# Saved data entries
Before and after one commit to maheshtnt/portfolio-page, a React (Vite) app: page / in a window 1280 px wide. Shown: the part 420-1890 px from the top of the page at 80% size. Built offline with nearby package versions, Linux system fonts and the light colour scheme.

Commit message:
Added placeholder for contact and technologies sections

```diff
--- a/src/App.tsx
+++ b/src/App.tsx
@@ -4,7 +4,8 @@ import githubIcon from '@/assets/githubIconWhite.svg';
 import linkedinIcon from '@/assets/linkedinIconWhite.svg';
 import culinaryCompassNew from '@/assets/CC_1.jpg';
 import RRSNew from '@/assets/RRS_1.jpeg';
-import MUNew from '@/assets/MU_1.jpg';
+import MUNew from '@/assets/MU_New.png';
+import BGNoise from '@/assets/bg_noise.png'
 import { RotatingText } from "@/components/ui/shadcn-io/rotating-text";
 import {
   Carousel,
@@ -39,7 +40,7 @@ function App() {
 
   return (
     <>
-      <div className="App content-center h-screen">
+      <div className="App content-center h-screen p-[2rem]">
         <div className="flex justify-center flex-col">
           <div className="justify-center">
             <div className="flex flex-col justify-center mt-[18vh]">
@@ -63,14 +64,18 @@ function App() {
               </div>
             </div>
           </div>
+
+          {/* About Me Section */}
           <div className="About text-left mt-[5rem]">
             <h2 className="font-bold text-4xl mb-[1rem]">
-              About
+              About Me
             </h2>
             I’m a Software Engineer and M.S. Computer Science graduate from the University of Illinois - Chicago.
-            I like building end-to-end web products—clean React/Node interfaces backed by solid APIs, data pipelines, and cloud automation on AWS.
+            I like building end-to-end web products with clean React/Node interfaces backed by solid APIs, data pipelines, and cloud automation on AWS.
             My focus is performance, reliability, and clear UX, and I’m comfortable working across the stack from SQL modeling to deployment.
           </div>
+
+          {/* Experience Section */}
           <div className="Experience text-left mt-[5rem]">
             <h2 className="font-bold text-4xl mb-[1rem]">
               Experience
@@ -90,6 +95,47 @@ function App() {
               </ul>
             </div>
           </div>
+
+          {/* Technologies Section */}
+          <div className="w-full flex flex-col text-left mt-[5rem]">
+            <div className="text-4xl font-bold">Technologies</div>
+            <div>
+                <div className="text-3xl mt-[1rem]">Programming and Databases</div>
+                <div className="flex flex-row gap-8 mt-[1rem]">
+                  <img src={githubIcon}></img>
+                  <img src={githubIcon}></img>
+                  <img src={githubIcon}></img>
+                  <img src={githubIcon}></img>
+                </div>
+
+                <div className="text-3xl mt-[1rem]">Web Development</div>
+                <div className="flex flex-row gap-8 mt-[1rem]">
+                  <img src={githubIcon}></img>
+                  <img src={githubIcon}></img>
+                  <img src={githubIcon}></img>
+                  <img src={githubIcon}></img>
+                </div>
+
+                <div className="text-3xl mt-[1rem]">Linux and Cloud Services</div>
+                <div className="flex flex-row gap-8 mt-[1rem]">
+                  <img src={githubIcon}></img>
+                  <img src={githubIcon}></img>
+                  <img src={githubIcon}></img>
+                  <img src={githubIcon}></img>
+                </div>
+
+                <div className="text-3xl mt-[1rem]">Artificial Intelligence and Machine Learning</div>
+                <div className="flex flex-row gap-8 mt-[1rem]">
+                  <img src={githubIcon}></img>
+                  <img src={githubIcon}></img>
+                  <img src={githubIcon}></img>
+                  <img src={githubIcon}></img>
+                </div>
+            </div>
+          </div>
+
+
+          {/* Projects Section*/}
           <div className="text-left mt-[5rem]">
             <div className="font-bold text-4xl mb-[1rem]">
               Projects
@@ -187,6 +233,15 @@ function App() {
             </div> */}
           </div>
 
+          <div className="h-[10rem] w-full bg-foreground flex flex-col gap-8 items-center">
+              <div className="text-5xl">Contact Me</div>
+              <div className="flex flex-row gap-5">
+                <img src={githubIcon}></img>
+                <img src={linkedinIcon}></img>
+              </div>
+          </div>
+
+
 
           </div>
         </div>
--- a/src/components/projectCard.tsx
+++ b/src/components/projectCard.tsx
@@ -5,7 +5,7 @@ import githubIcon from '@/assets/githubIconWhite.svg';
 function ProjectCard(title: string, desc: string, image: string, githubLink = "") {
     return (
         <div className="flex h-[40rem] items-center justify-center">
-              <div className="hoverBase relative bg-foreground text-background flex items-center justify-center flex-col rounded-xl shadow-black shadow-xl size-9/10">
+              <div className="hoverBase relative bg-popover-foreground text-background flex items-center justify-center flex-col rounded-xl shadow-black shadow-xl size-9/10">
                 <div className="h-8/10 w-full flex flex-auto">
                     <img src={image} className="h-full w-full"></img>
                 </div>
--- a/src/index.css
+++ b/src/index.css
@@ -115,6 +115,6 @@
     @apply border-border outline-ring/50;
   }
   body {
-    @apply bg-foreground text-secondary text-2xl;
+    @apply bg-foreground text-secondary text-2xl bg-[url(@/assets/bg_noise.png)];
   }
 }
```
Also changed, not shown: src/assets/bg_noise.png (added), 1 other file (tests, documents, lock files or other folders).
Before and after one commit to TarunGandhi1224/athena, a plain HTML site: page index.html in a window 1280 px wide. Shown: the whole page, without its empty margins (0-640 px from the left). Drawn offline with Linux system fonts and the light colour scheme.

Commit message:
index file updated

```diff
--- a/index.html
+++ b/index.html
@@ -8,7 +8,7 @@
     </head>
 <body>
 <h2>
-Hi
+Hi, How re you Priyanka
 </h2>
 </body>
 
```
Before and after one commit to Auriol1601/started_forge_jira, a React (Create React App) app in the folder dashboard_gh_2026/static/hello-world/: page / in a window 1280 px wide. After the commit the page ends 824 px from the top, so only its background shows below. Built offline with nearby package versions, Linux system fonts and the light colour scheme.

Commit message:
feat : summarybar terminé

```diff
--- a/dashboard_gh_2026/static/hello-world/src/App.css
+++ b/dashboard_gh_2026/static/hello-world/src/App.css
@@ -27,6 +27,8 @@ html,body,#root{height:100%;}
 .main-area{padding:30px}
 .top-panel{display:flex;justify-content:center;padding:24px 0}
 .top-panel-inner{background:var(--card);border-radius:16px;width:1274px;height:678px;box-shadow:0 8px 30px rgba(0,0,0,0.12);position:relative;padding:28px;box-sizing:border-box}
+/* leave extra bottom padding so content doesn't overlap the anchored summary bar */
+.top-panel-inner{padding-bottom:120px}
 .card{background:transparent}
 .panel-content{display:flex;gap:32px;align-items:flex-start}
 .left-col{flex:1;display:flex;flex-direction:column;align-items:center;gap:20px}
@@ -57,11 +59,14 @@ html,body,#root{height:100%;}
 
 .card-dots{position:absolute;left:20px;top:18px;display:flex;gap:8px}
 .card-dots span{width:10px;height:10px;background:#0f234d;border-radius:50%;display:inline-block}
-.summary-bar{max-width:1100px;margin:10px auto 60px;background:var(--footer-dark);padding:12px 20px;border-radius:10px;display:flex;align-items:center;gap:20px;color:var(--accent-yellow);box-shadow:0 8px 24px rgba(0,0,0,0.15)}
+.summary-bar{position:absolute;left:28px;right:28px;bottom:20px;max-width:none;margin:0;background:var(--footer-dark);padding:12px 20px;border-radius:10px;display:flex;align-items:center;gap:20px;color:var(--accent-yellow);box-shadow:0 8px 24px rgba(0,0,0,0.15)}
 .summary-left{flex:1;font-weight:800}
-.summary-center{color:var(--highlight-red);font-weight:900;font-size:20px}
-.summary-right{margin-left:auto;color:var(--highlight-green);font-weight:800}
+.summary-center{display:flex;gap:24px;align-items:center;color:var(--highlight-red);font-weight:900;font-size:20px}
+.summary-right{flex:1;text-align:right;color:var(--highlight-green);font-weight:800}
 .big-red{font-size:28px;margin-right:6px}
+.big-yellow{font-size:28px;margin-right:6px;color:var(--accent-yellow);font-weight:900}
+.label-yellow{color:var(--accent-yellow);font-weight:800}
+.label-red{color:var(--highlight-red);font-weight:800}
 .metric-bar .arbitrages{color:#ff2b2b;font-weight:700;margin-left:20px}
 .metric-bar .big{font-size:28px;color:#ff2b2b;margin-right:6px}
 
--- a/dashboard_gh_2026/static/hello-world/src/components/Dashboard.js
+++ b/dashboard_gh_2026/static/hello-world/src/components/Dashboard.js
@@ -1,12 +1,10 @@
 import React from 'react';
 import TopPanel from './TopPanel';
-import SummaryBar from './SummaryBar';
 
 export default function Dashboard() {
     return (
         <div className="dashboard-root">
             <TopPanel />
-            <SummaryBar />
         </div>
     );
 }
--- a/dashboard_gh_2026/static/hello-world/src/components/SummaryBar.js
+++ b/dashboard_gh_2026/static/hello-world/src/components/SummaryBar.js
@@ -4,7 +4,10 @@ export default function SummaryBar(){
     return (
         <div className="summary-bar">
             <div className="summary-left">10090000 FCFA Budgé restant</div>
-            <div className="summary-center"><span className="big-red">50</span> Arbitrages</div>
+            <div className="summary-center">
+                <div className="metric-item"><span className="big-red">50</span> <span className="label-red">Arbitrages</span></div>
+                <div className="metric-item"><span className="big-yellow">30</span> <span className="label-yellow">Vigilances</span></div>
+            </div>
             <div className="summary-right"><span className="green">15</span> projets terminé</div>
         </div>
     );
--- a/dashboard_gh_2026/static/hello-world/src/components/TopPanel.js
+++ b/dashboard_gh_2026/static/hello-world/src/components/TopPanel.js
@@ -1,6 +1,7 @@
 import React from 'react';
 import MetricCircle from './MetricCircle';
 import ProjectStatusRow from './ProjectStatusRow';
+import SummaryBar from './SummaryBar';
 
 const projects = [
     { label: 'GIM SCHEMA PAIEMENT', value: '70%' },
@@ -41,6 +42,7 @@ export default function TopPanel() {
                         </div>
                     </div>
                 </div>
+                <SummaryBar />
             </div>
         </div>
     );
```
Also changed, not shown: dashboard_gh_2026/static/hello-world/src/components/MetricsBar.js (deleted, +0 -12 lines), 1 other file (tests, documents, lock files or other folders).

# Assignment
Tally, in the data above, the lines where the word "About" occurs, and give the figure alone.

# Result
4